→ **Task data**
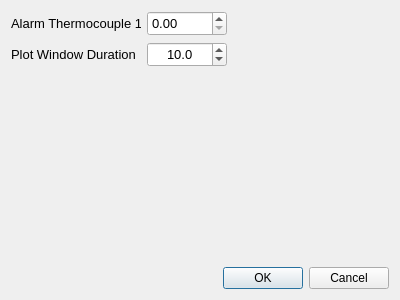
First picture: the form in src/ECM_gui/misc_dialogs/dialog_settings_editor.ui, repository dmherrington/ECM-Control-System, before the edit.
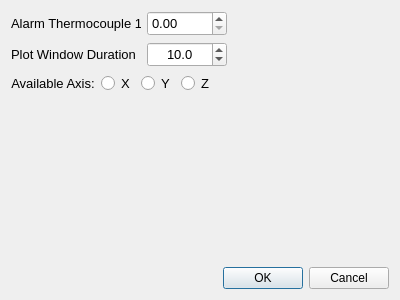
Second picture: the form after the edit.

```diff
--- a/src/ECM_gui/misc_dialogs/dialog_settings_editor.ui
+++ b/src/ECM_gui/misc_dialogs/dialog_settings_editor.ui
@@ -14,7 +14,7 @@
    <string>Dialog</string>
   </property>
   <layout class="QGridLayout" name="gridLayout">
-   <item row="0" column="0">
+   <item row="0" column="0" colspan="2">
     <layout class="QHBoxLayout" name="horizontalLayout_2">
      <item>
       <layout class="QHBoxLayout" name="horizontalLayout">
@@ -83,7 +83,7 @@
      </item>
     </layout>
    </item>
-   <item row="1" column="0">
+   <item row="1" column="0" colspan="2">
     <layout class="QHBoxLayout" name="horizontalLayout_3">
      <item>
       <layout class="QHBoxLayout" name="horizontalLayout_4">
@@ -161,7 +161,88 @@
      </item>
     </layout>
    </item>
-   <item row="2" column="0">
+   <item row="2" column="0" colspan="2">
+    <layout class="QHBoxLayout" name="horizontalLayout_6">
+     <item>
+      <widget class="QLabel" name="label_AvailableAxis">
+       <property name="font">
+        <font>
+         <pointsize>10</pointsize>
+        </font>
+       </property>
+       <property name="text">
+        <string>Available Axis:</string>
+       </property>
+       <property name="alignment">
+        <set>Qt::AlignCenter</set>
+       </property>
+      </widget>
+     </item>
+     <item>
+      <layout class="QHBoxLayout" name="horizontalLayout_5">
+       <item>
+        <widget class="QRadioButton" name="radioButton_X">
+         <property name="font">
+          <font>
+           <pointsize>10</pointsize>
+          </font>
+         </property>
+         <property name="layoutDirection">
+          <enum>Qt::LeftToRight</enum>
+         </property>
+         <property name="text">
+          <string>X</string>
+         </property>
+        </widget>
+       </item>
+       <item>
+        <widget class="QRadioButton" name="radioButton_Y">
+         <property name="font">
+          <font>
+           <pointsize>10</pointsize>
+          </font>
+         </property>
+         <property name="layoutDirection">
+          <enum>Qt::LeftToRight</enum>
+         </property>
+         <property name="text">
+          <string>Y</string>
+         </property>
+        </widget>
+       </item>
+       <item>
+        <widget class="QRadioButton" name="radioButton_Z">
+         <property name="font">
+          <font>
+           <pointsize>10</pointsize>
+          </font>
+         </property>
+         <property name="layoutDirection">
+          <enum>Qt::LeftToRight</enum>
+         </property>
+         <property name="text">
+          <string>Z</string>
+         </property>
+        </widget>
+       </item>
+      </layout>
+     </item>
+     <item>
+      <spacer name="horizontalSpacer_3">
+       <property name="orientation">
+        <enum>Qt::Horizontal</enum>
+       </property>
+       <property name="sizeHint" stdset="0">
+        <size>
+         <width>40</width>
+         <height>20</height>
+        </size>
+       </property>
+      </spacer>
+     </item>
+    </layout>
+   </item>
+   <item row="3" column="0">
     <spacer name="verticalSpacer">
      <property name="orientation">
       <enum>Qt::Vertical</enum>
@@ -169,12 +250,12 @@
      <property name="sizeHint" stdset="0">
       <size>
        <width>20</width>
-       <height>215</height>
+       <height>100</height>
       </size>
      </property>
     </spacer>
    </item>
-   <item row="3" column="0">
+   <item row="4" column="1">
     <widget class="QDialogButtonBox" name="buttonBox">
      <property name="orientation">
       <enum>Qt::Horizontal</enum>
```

...

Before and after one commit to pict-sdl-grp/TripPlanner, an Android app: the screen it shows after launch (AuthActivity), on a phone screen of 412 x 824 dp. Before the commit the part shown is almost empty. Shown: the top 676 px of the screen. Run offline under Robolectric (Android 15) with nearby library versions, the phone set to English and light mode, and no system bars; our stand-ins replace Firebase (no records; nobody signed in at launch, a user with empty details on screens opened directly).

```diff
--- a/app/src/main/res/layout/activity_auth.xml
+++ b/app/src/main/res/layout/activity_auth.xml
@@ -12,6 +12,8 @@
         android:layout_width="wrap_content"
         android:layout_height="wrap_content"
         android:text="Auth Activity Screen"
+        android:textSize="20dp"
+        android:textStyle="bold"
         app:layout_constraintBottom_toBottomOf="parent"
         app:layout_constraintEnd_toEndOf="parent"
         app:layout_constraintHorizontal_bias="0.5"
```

→ **What the task asks**
Please go through the material and return each line where the word "colspan" appears.

→ **Exercise answer**
+   <item row="0" column="0" colspan="2">
+   <item row="1" column="0" colspan="2">
+   <item row="2" column="0" colspan="2">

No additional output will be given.